Production at its plants shut down, restarted and then shut down again.

The company's $11 million debt problem seemed solved when two private equity firms pledged to buy the company's assets. But then employees' hopes were dashed when the firms pulled out of business talks.

All employees were subsequently laid off and the company dissolved.

But the roller coaster ride wasn't over.

On Monday, Norwalk Furniture chief restructuring officer Jim McTevia announced a group of local buyers emerged. McTevia made it sound as though a sale agreement was on the brink of completion.

Norwalk officials are now saying there is still much to be done and hammered out before any purchase agreement can be inked.

One member of a group of local investors said the group still has a long way to go before signing on the dotted line.

"They asked us to invest, but until we get a firm commitment from everybody, it's not a done deal," the investor said. "Everybody wants to know what's going on, but it just hasn't happened."

Radio, television and newspaper reports have painted the deal as being much closer to completion than it actually is, the investor said. In fact, several news stations have erroneously reported earlier this week that an agreement was reached.

"Everyone seems to think it is (done), but it isn't. Believe me, it isn't," he said. "Maybe if everyone can get together and put their money on the line, it'll be done today but" that is not a guarantee.

Norwalk officials also said media reports have fueled rampant speculation that a purchase agreement and plant reopening will occur sooner than what is realistically possible.

Bethany Dentler, Norwalk's economic development director, said in a prepared statement that "the recent public speculation about the possibility of this purchase has raised community hopes and expectations to unreasonable levels and is distracting the parties from their work to get this accomplished."

But to be fair, the media relied on reports of company insiders who said the deal was viable.

"The company has found a buyer. The buyer has put a deposit down, and the legal paperwork is in the process of being drawn up. The deal could close as early as tomorrow," McTevia told the Register on Monday.

At this point, Dentler said everyone needs to be patient to avoid applying too much pressure on difficult negotiations.

"This will not happen overnight since any restart will likely be done in phases over several weeks," she said. "Obviously, we're all hoping for the best, but we need to give this group the room they need to work out the deal.

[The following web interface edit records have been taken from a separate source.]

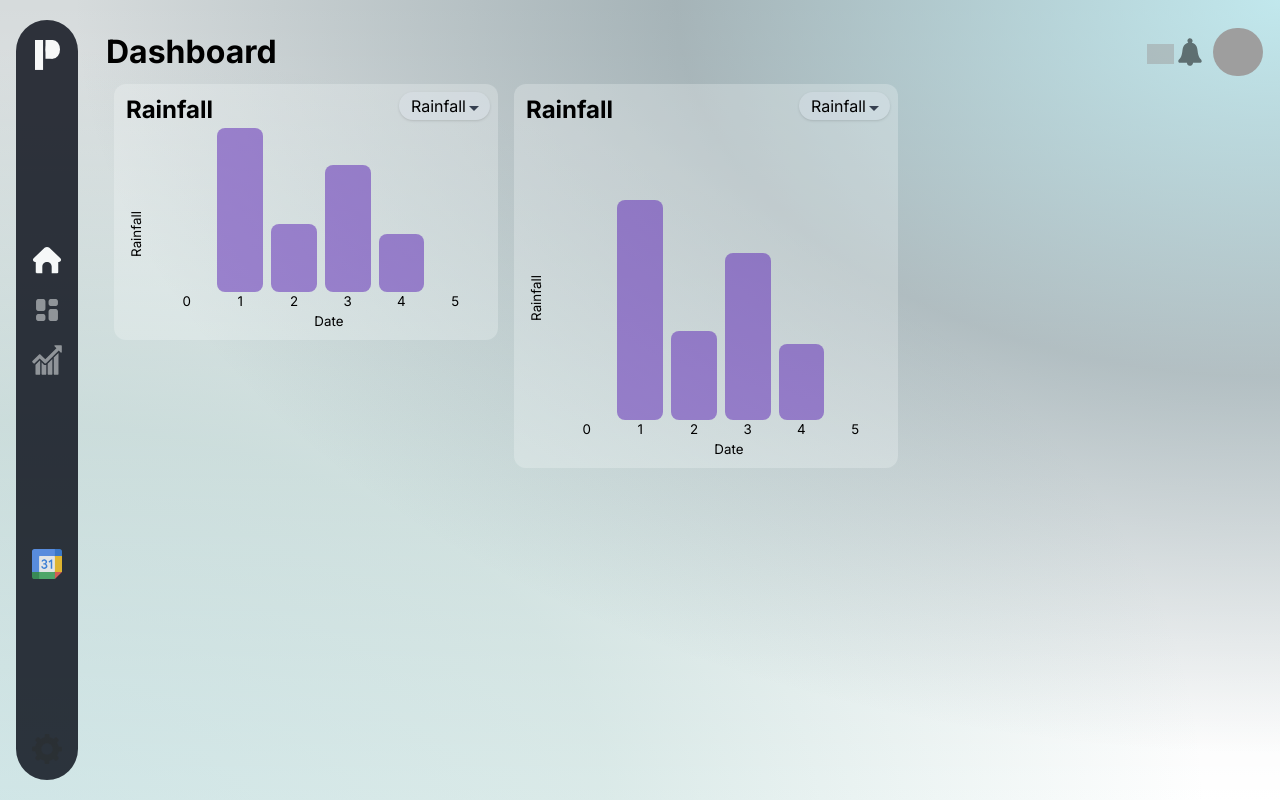
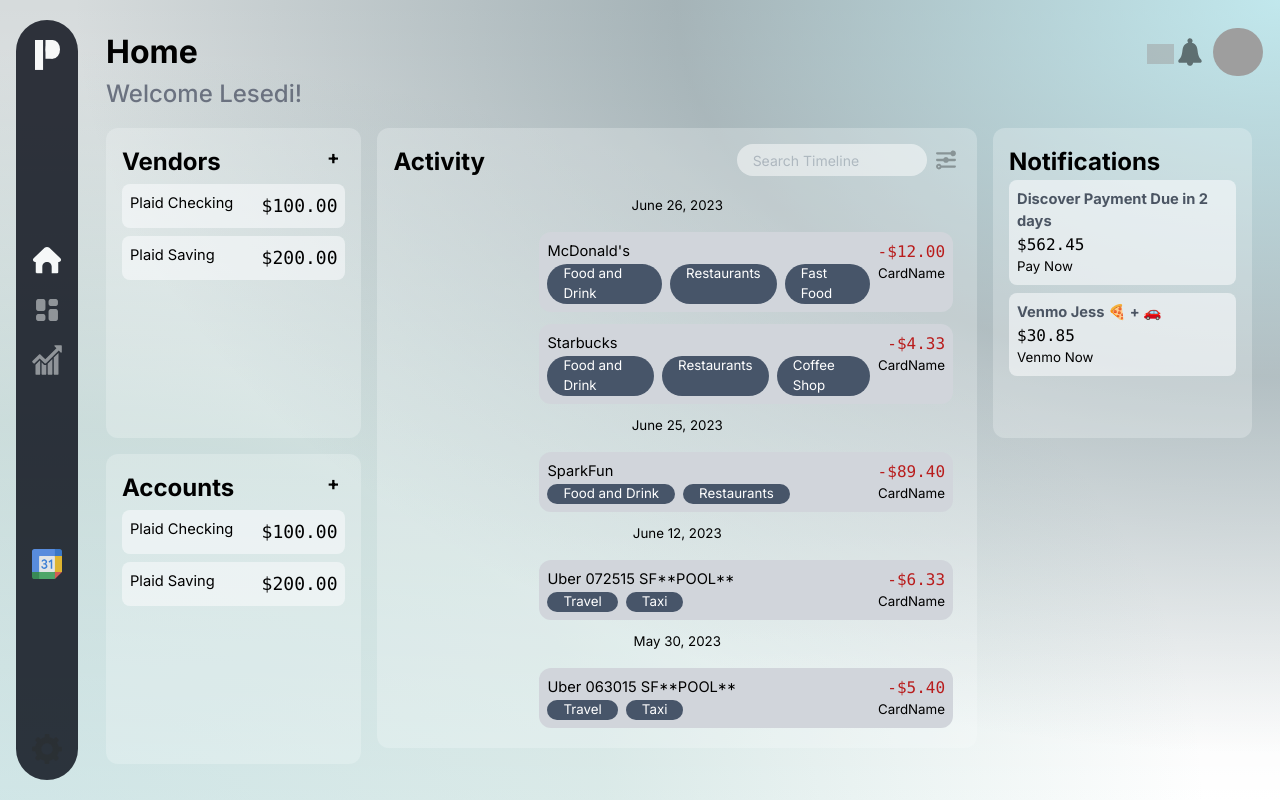
Before and after one commit to lesedi-k/crm, a Next.js app: page / in a window 1280 px wide. Built offline with nearby package versions, Linux system fonts and the light colour scheme; grey boxes are pictures that could not be loaded.

Commit message:
view hom ein progress

```diff
--- a/src/app/components/accounts/index.tsx
+++ b/src/app/components/accounts/index.tsx
@@ -1,6 +1,6 @@
 export default  function Accounts({ title, acc }: { title: string; acc:any[] }) {
     return (
-        <div className=" flex flex-col h-1/2 w-full rounded-xl mb-4 p-4 pb-10 max-h-screen whiteCard">
+        <div className=" flex flex-col h-1/2 w-full rounded-xl mb-4 p-4 pb-10 max-h-screen card">
             <div className="flex flex-row justify-between">
                 <h2 className="mb-1">{title}</h2>
                 <div className="hover:cursor-pointer w-1/12">
@@ -10,8 +10,8 @@ export default  function Accounts({ title, acc }: { title: string; acc:any[] })
 
             {acc.map((a, index)=> (
                 <div key={a + "" + index} className="flex flex-row justify-between p-2 mb-2
-                        rounded-lg bg-slate-200/30
-                        hover:bg-slate-200/50 hover:rounded-lg hover:cursor-pointer
+                        rounded-lg bg-slate-50/60
+                        hover:bg-slate-50 hover:rounded-lg hover:cursor-pointer
                 ">
                     {/* TODO: Insert card icon */}
                     <h4>{a.name}</h4>
--- a/src/app/page.tsx
+++ b/src/app/page.tsx
@@ -22,8 +22,8 @@ export default function Home() {
             <HeaderBar/>
 
             {/* Pages */}
-            {/* <Landing/> */}
-            <DashBoard/>
+            <Landing/>
+            {/* <DashBoard/> */}
           </div>
         </div>
 
```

Getting Norwalk Furniture reopened is a top priority in the community, and we can all help out by letting the negotiations proceed without wild rumors and distracting speculations."

McTevia did not return calls seeking comment Wednesday.